By Investment U
Austin, Aug.7, stock investment .- Most investors know about the huge and lucrative Marcellus and Utica shale formations. But recently, drillers have targeted another, little-known shale formation sitting above the other two. Few investors have ever heard of this third reservoir. And fewer than two dozen wells have been drilled into it.
But initial measurements suggest it just might be the largest gas producer of them all.
It's one of the industry's best-kept secrets. Let's go exploring.
You can see in the map below the three shale gas plays stacked on top of one another in the Pennsylvania-West Virginia area. The well-known Marcellus and Utica formations are two of them. The third is called the Devonian.
Only a few drillers are targeting it.
Who's Drilling the "Secret Shale"?
Range Resources Corporation (NYSE: RRC) arrived in 2009. If its initial test pans out, Range may be able to drill at some sites into the Marcellus, Utica and the Upper Devonian from a single drill pad. The economics of this are clearly compelling.
Energy in Depth, an industry group, interviewed Range Resources' Matt Pitzarella. "It's still very early," explained Pitzarella, "but we're very excited about the potential [of the Upper Devonian drilling], especially in southwestern Pennsylvania."
Consol Energy Inc. (NYSE: CNX) is better known as a coal producer. But as coal loses favor as a fuel source for power plants, Consol is targeting the Upper Devonian while it focuses more on its natural gas business.
The company has already drilled its first successful Upper Devonian natural gas well in Pennsylvania. The well produces about 3 million cubic feet of natural gas per day. Consol says that about 300,000 acres of land under its control have commercial potential for Upper Devonian shale drilling.
Rex Energy Corporation (Nasdaq: REXX) has so far drilled a single well into the shale in Pennsylvania. The well tested at 3.1 million cubic feet of natural gas per day.
Chesapeake Energy Corporation (NYSE: CHK) has to date drilled a single Upper Devonian well in West Virginia.

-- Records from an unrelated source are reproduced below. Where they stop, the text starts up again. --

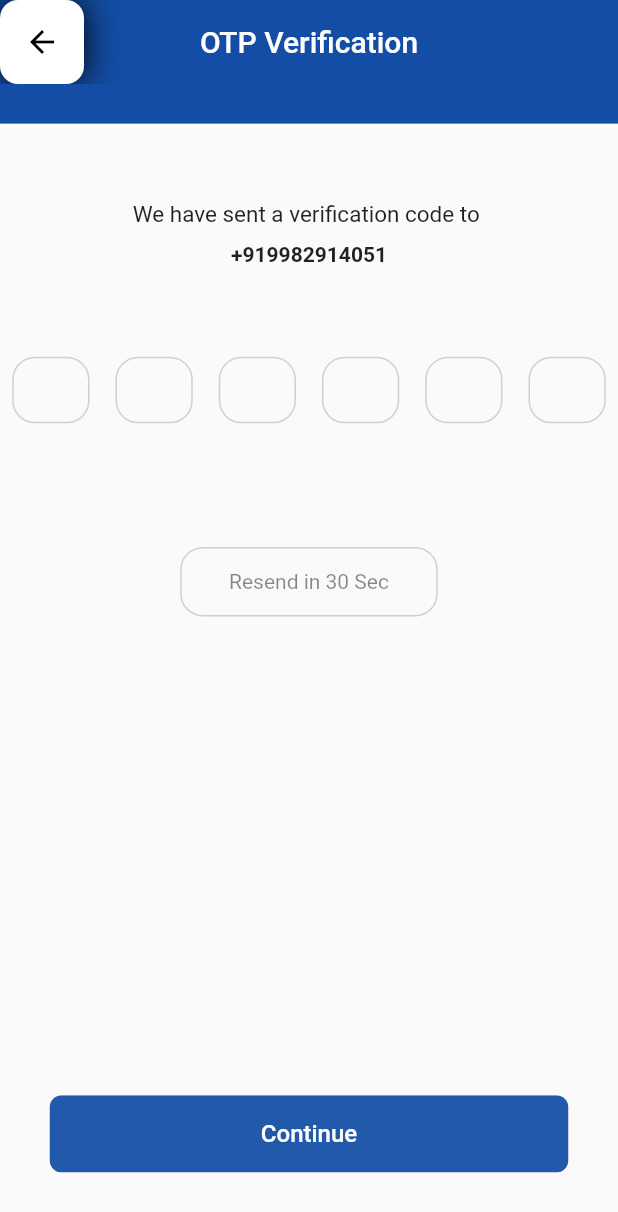
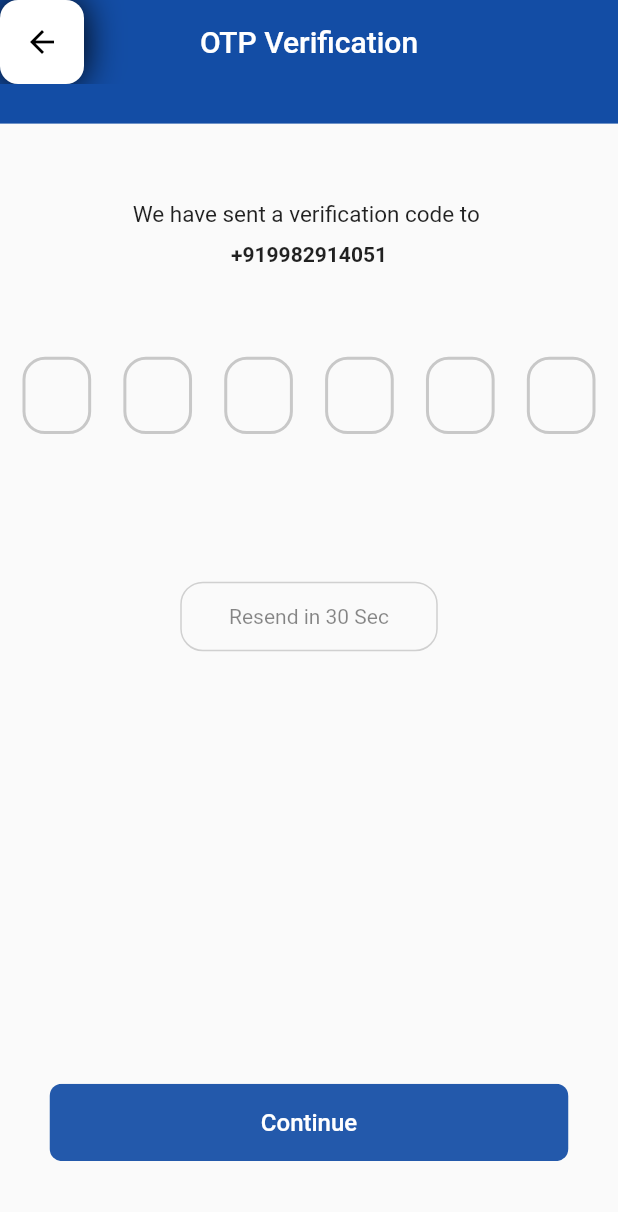
Before and after one commit to Pulkit2306/Vyavsay, a Flutter app: the OTPPage screen opened directly, on a phone screen of 412 x 824 dp. Shown: the top 1212 px of the screen. Run offline on Flutter 3.47's test engine with Material 2 defaults, Android fonts, the phone set to English and light mode, and no system bars; drawn by our look-alikes of pin_code_fields; our stand-ins replace flutter_screenutil.

Commit message:
otp page changes

```diff
--- a/vyavsay/lib/main.dart
+++ b/vyavsay/lib/main.dart
@@ -1,6 +1,6 @@
 import 'package:flutter/material.dart';
-import 'package:vyavsay/welcome/name_page.dart';
-// import 'package:vyavsay/welcome/otp_page.dart';
+// import 'package:vyavsay/welcome/name_page.dart';
+import 'package:vyavsay/welcome/otp_page.dart';
 // import 'package:vyavsay/welcome/welcome.dart';
 // import 'package:vyavsay/qr/digital_india.dart';
 // import 'package:vyavsay/alerts/alert5.dart';
@@ -39,7 +39,7 @@ class MyApp extends StatelessWidget {
         primarySwatch: Colors.blue,
       ),
       // home:  const Alert1(),
-      home:  const NamePage(),
+      home:  const OTPPage(),
     );
   }
 }
--- a/vyavsay/lib/welcome/otp_page.dart
+++ b/vyavsay/lib/welcome/otp_page.dart
@@ -1,14 +1,43 @@
-// ignore_for_file: prefer_const_constructors, prefer_const_literals_to_create_immutables
+// ignore_for_file: prefer_const_constructors, prefer_const_literals_to_create_immutables, dead_code
+
+import 'dart:async';
 
 import 'package:flutter/material.dart';
+// import 'package:flutter/services.dart';
+import 'package:pin_code_fields/pin_code_fields.dart';
 import 'package:flutter_screenutil/flutter_screenutil.dart';
 import 'package:vyavsay/welcome/components/welcome_button.dart';
 
-class OTPPage extends StatelessWidget {
+class OTPPage extends StatefulWidget {
   const OTPPage({Key? key}) : super(key: key);
 
   @override
+  State<OTPPage> createState() => _OTPPageState();
+}
+
+class _OTPPageState extends State<OTPPage> {
+  int start = 30;
+  bool wait = false;
+  void startTimer() {
+    const onsec = Duration(seconds: 1);
+    Timer timer = Timer.periodic(onsec, (timer) {
+      if (start == 0) {
+        setState(() {
+          timer.cancel();
+          wait = false;
+        });
+      } else {
+        setState(() {
+          start--;
+        });
+      }
+    });
+  }
+
+  @override
   Widget build(BuildContext context) {
+    String buttonName = "Resend in $start Sec";
+
     ScreenUtil.init(context, designSize: const Size(360, 800));
     return Scaffold(
       appBar: PreferredSize(
@@ -18,9 +47,11 @@ class OTPPage extends StatelessWidget {
             decoration: BoxDecoration(
               color: Colors.white,
               borderRadius: BorderRadius.circular(12),
-              boxShadow: [BoxShadow(
+              boxShadow: [
+                BoxShadow(
                   blurRadius: 20,
-              ),],
+                ),
+              ],
             ),
             child: Icon(
               Icons.arrow_back,
@@ -58,141 +89,57 @@ class OTPPage extends StatelessWidget {
             height: 60,
           ),
           Padding(
-            padding: const EdgeInsets.symmetric(horizontal: 8.0),
-            child: Row(
-              mainAxisAlignment: MainAxisAlignment.spaceEvenly,
-              children: [
-                Container(
-                  height: 43.h,
-                  width: 45.w,
-                  decoration: BoxDecoration(
-                    border: Border.all(
-                      color: Colors.black.withOpacity(0.17),
+            padding: const EdgeInsets.symmetric(horizontal: 15.0),
+            child: PinCodeTextField(
+              keyboardType: TextInputType.number,
+              length: 6,
+              appContext: context,
+              onChanged: (value) {},
+              pinTheme: PinTheme(
+                shape: PinCodeFieldShape.box,
+                borderRadius: BorderRadius.circular(15),
+                inactiveColor: Colors.black.withOpacity(0.20),
+                fieldHeight: 50.h,
+                fieldWidth: 40.w,
+                activeFillColor: Colors.white,
               ),
-                    borderRadius: BorderRadius.circular(15),
-                  ),
-                  child: TextField(
-                    decoration: InputDecoration(
-                      border: InputBorder.none,
-                    ),
-                  ),
-                ),
-                SizedBox(
-                  width: 17,
-                ),
-                Container(
-                  height: 43.h,
-                  width: 45.w,
-                  decoration: BoxDecoration(
-                    border: Border.all(
-                      color: Colors.black.withOpacity(0.17),
-                    ),
-                    borderRadius: BorderRadius.circular(15),
-                  ),
-                  child: TextField(
-                    decoration: InputDecoration(
-                      border: InputBorder.none,
-                    ),
-                  ),
-                ),
-                SizedBox(
-                  width: 17,
-                ),
-                Container(
-                  height: 43.h,
-                  width: 45.w,
-                  decoration: BoxDecoration(
-                    border: Border.all(
-                      color: Colors.black.withOpacity(0.17),
-                    ),
-                    borderRadius: BorderRadius.circular(15),
-                  ),
-                  child: TextField(
-                    decoration: InputDecoration(
-                      border: InputBorder.none,
-                    ),
-                  ),
-                ),
-                SizedBox(
-                  width: 17,
-                ),
-                Container(
-                  height: 43.h,
-                  width: 45.w,
-                  decoration: BoxDecoration(
-                    border: Border.all(
-                      color: Colors.black.withOpacity(0.17),
-                    ),
-                    borderRadius: BorderRadius.circular(15),
-                  ),
-                  child: TextField(
-                    decoration: InputDecoration(
-                      border: InputBorder.none,
-                    ),
-                  ),
-                ),
-                SizedBox(
-                  width: 17,
-                ),
-                Container(
-                  height: 43.h,
-                  width: 45.w,
-                  decoration: BoxDecoration(
-                    border: Border.all(
-                      color: Colors.black.withOpacity(0.17),
-                    ),
-                    borderRadius: BorderRadius.circular(15),
-                  ),
-                  child: TextField(
-                    decoration: InputDecoration(
-                      border: InputBorder.none,
-                    ),
-                  ),
-                ),
-                SizedBox(
-                  width: 17,
-                ),
-                Container(
-                  height: 43.h,
-                  width: 45.w,
-                  decoration: BoxDecoration(
-                    border: Border.all(
-                      color: Colors.black.withOpacity(0.17),
-                    ),
-                    borderRadius: BorderRadius.circular(15),
-                  ),
-                  child: TextField(
-                    decoration: InputDecoration(
-                      border: InputBorder.none,
-                    ),
-                  ),
-                ),
-              ],
             ),
           ),
           SizedBox(
             height: 80.h,
           ),
-          Container(
+          InkWell(
+            onTap: wait
+                ? null
+                : () {
+                    startTimer();
+                    setState(() {
+                      start = 30;
+                      wait = true;
+                      buttonName = "Resend in $start Sec";
+                    });
+                  },
+            child: Container(
               height: 45.h,
               width: 150.w,
               decoration: BoxDecoration(
                 border: Border.all(
-                color: Colors.black.withOpacity(0.17),
+                  color: wait ? Colors.red:Colors.black.withOpacity(0.17),
                 ),
                 borderRadius: BorderRadius.circular(15),
               ),
               child: Center(
                 child: Text(
-                "Resend in 30 Sec",
+                  buttonName,
                   style: TextStyle(
-                  color: Colors.black.withOpacity(0.47),
+                    color: wait ? Colors.red:Colors.black.withOpacity(0.47),
+                  ),
                 ),
               ),
             ),
           ),
           SizedBox(
-            height: 310.h,
+            height: 280.h,
           ),
           SizedBox(
             height: 50.h,
--- a/vyavsay/pubspec.yaml
+++ b/vyavsay/pubspec.yaml
@@ -37,6 +37,7 @@ dependencies:
   flutter_screenutil: ^5.5.3+2
   carousel_slider:
   mask_text_input_formatter: ^2.3.0
+  pin_code_fields: ^7.4.0
 
 dev_dependencies:
   flutter_test:
```
Also changed, not shown: vyavsay/pubspec.lock. Lines whose indentation alone changed are shown as unchanged.
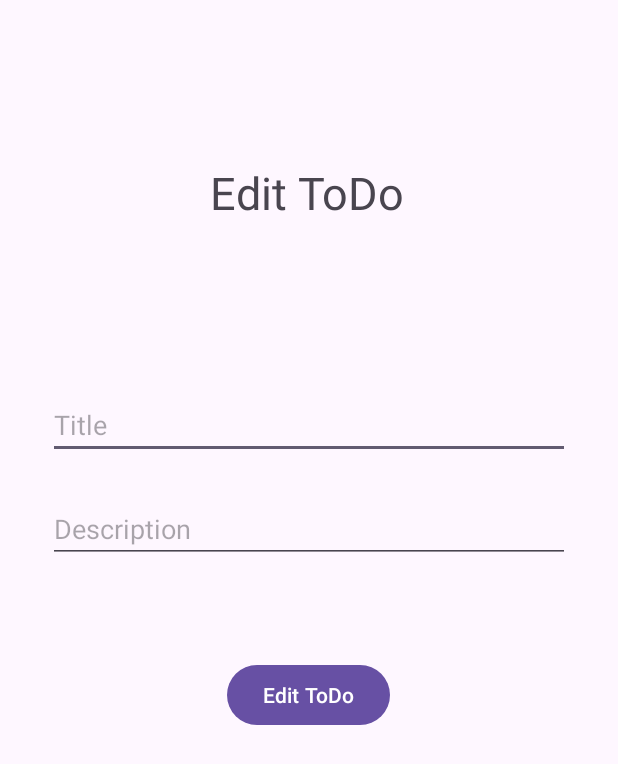
After one commit to Pathum-Tharaka/ToDo-mobile-app, an Android app: the layout activity_edit_to_do.xml on its own in the app's theme, with its tools: preview values and no code run, on a phone screen of 412 x 824 dp. The commit adds this screen. Shown: the top 764 px of the screen. Run offline under Robolectric (Android 15) with nearby library versions, the phone set to English and light mode, and no system bars.

Commit message:
edit todo xml

```diff
--- /dev/null
+++ b/app/src/main/res/layout/activity_edit_to_do.xml
@@ -0,0 +1,62 @@
+<?xml version="1.0" encoding="utf-8"?>
+<androidx.constraintlayout.widget.ConstraintLayout xmlns:android="http://schemas.android.com/apk/res/android"
+    xmlns:app="http://schemas.android.com/apk/res-auto"
+    xmlns:tools="http://schemas.android.com/tools"
+    android:layout_width="match_parent"
+    android:layout_height="match_parent"
+    tools:context=".EditToDo">
+
+    <TextView
+        android:id="@+id/title"
+        android:layout_width="wrap_content"
+        android:layout_height="wrap_content"
+        android:layout_marginTop="108dp"
+        android:text="@string/edit_todo"
+        android:textSize="30sp"
+        app:layout_constraintEnd_toEndOf="parent"
+        app:layout_constraintHorizontal_bias="0.497"
+        app:layout_constraintStart_toStartOf="parent"
+        app:layout_constraintTop_toTopOf="parent" />
+
+    <EditText
+        android:id="@+id/editToDoTextTitle"
+        android:layout_width="0dp"
+        android:layout_height="wrap_content"
+        android:layout_marginStart="32dp"
+        android:layout_marginTop="112dp"
+        android:layout_marginEnd="32dp"
+        android:ems="10"
+        android:hint="@string/title2"
+        android:inputType="textPersonName"
+        app:layout_constraintEnd_toEndOf="parent"
+        app:layout_constraintStart_toStartOf="parent"
+        app:layout_constraintTop_toBottomOf="@+id/title"
+        android:autofillHints="" />
+
+    <EditText
+        android:id="@+id/editToDoTextDescription"
+        android:layout_width="0dp"
+        android:layout_height="wrap_content"
+        android:layout_marginStart="32dp"
+        android:layout_marginTop="24dp"
+        android:layout_marginEnd="32dp"
+        android:ems="10"
+        android:hint="@string/description2"
+        android:inputType="textPersonName"
+        app:layout_constraintEnd_toEndOf="parent"
+        app:layout_constraintStart_toStartOf="parent"
+        app:layout_constraintTop_toBottomOf="@+id/editToDoTextTitle"
+        android:autofillHints="" />
+
+    <Button
+        android:id="@+id/buttonEdit"
+        android:layout_width="wrap_content"
+        android:layout_height="wrap_content"
+        android:layout_marginTop="64dp"
+        android:text="@string/edit_todo2"
+        app:layout_constraintEnd_toEndOf="parent"
+        app:layout_constraintHorizontal_bias="0.498"
+        app:layout_constraintStart_toStartOf="parent"
+        app:layout_constraintTop_toBottomOf="@+id/editToDoTextDescription" />
+
+</androidx.constraintlayout.widget.ConstraintLayout>
--- a/app/src/main/res/values/strings.xml
+++ b/app/src/main/res/values/strings.xml
@@ -10,4 +10,8 @@
     <string name="title">Title</string>
     <string name="description">Description</string>
     <string name="add_todo2">Add ToDo</string>
+    <string name="edit_todo">Edit ToDo</string>
+    <string name="edit_todo2">Edit ToDo</string>
+    <string name="description2">Description</string>
+    <string name="title2">Title</string>
 </resources>
```
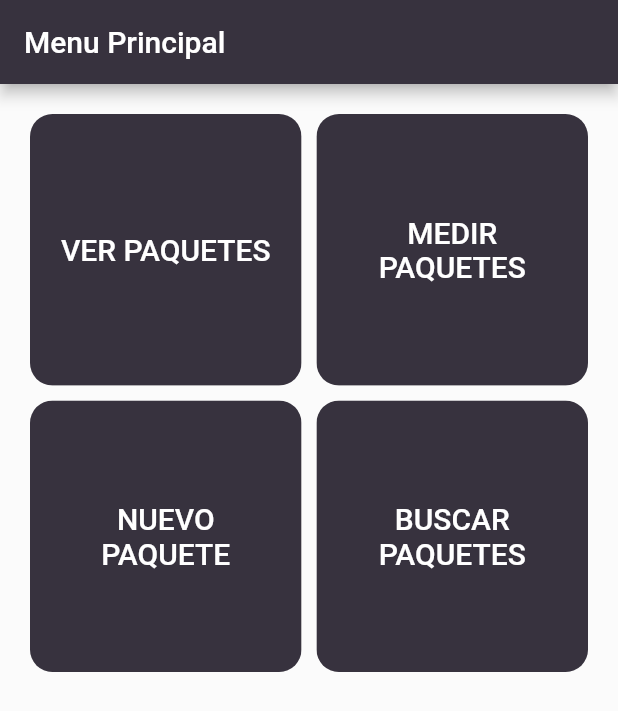
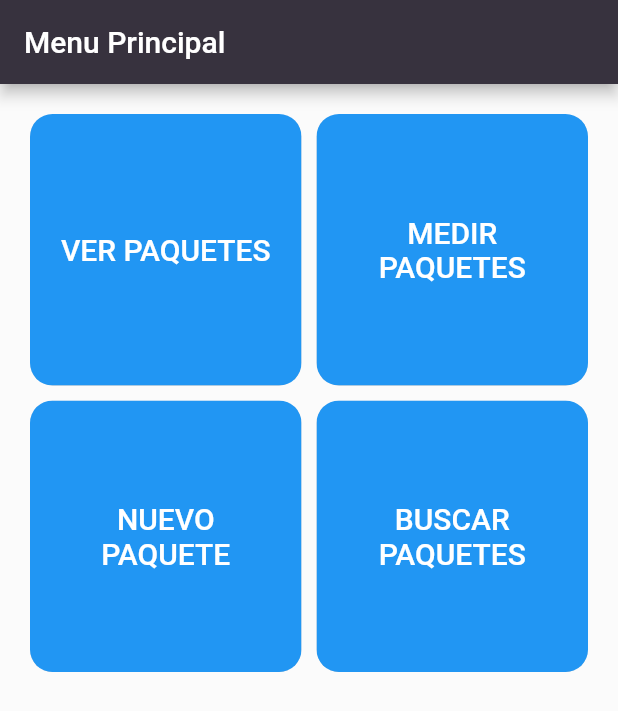
Before and after one commit to Martypose/Flutter_MadEst, a Flutter app: the screen it shows after launch, on a phone screen of 412 x 824 dp. Shown: the top 711 px of the screen. Run offline on Flutter 3.47's test engine with Material 2 defaults, Android fonts, the phone set to English and light mode, and no system bars.

Commit message:
Correcciones botones deprecados

```diff
--- a/lib/DetallesAviso.dart
+++ b/lib/DetallesAviso.dart
@@ -209,7 +209,7 @@ class _DetallesAvisoState extends State<DetallesAviso> {
     String mensaje;
 
     // set up the button
-    Widget okButton = FlatButton(
+    Widget okButton = TextButton(
       child: Text("OK"),
       onPressed: () {
         switch (orden) {
@@ -230,7 +230,7 @@ class _DetallesAvisoState extends State<DetallesAviso> {
         }
       },
     );
-    Widget noButton = FlatButton(
+    Widget noButton = TextButton(
       child: Text("No"),
       onPressed: () {
         Navigator.pop(context);
--- a/lib/DetallesPaquete.dart
+++ b/lib/DetallesPaquete.dart
@@ -146,7 +146,7 @@ class _DetallesPaqueteState extends State<DetallesPaquete> {
     String mensaje;
 
     // set up the button
-    Widget okButton = FlatButton(
+    Widget okButton = TextButton(
       child: Text("OK"),
       onPressed: () {
         switch (orden) {
@@ -169,7 +169,7 @@ class _DetallesPaqueteState extends State<DetallesPaquete> {
         }
       },
     );
-    Widget noButton = FlatButton(
+    Widget noButton =	TextButton(
       child: Text("No"),
       onPressed: () {
         Navigator.pop(context);
--- a/lib/FiltrarPaquetes.dart
+++ b/lib/FiltrarPaquetes.dart
@@ -196,9 +196,7 @@ class _FiltrarPaquetesState extends State<FiltrarPaquetes> {
                   ),
                   Padding(
                     padding: const EdgeInsets.all(8.0),
-                    child: RaisedButton(
-                      textColor: Colors.white,
-                      color: const Color(0xff37323e),
+                    child: ElevatedButton(
                       child: Text('BUSCAR'),
                       onPressed: () {
                         enviarConsulta();
--- a/lib/MenuPrincipal.dart
+++ b/lib/MenuPrincipal.dart
@@ -29,12 +29,10 @@ class MenuPrincipal extends StatelessWidget {
                 children: <Widget>[
                   ClipRRect(
                     borderRadius: BorderRadius.circular(15),
-                    child: RaisedButton(
+                    child: ElevatedButton(
                       child: Text(
                           'VER PAQUETES', textAlign: TextAlign.center,
                           style: TextStyle(fontSize: 20)),
-                      textColor: const Color(0xffffffff),
-                      color: const Color(0xff37323e),
                       onPressed: () {
                         // Navigate to the second screen using a named route.
                         Navigator.push(
@@ -47,9 +45,8 @@ class MenuPrincipal extends StatelessWidget {
                   ),
                   ClipRRect(
                     borderRadius: BorderRadius.circular(15),
-                    child: RaisedButton(
-                      child: Text('MEDIR PAQUETES',textAlign: TextAlign.center,style: TextStyle(fontSize: 20)),textColor: const Color(0xffffffff),
-                      color: const Color(0xff37323e),
+                    child: ElevatedButton(
+                      child: Text('MEDIR PAQUETES',textAlign: TextAlign.center,style: TextStyle(fontSize: 20)),
                       onPressed: () {
                         // Navigate to the second screen using a named route.
                         Navigator.push(
@@ -62,9 +59,8 @@ class MenuPrincipal extends StatelessWidget {
                   ),
                   ClipRRect(
                     borderRadius: BorderRadius.circular(15),
-                    child: RaisedButton(
-                      child: Text('NUEVO PAQUETE',textAlign: TextAlign.center,style: TextStyle(fontSize: 20)),textColor: const Color(0xffffffff),
-                      color: const Color(0xff37323e),
+                    child: ElevatedButton(
+                      child: Text('NUEVO PAQUETE',textAlign: TextAlign.center,style: TextStyle(fontSize: 20)),
                       onPressed: () {
                         // Navigate to the second screen using a named route.
                         Navigator.push(
@@ -77,12 +73,10 @@ class MenuPrincipal extends StatelessWidget {
                   ),
                   ClipRRect(
                     borderRadius: BorderRadius.circular(15),
-                    child: RaisedButton(
+                    child: ElevatedButton(
                       child: Text(
                           'BUSCAR PAQUETES', textAlign: TextAlign.center,
                           style: TextStyle(fontSize: 20)),
-                      textColor: const Color(0xffffffff),
-                      color: const Color(0xff37323e),
                       onPressed: () {
                         // Navigate to the second screen using a named route.
                         Navigator.push(
```
Also changed, not shown: lib/DatosPaqueteMedir.dart (+3 -4 lines), lib/MedicionPaquete.dart (+4 -6 lines), lib/NuevoPaquete.dart (+3 -4 lines), pubspec.lock.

It has several permits to drill into the formation in western Pennsylvania. Chesapeake remains tight-lipped about its drilling results so far, as well as its plans for the Upper Devonian.
How to Play It
What's the best way to invest in this promising shale formation? All four of the above companies are already major players in the Marcellus. The fact that any or all of them could hit pay dirt in the Upper Devonian just adds to potential shareholder value.
But one driller has a big jump on all of them. Pittsburgh-based EQT Corporation (NYSE: EQT) recently announced it has drilled eight wells in the Upper Devonian.
EQT's strategy is to drill into the Marcellus and the Upper Devonian from the same well pad, saving time and money. Its development drilling success rate over the past three years is an impressive 99.6%. Its production growth for 2012 was 70% over that of 2011.
EQT has drilling rights on nearly 3.5 million acres spread across the Appalachian Basin. It estimates its Upper Devonian proven and probable reserves at 2.4 trillion cubic feet. It expects to drill 22 additional wells in the formation before the end of this year.
Why invest in EQT? It's the earliest-in player in the Upper Devonian and has one of the lowest cost structures in the natural gas sector. Besides drilling for natural gas and natural gas liquids, EQT has both gathering and transmission pipeline systems.
The company boasts an 84% institutional ownership and has received numerous price target upgrades. Its stockholders have been richly rewarded over the past year as EQT's shares have jumped over 60%. There's every reason to expect similar results moving forward.
We'll keep an eye on these five companies for additional updates on their progress drilling into America's "Secret Shale."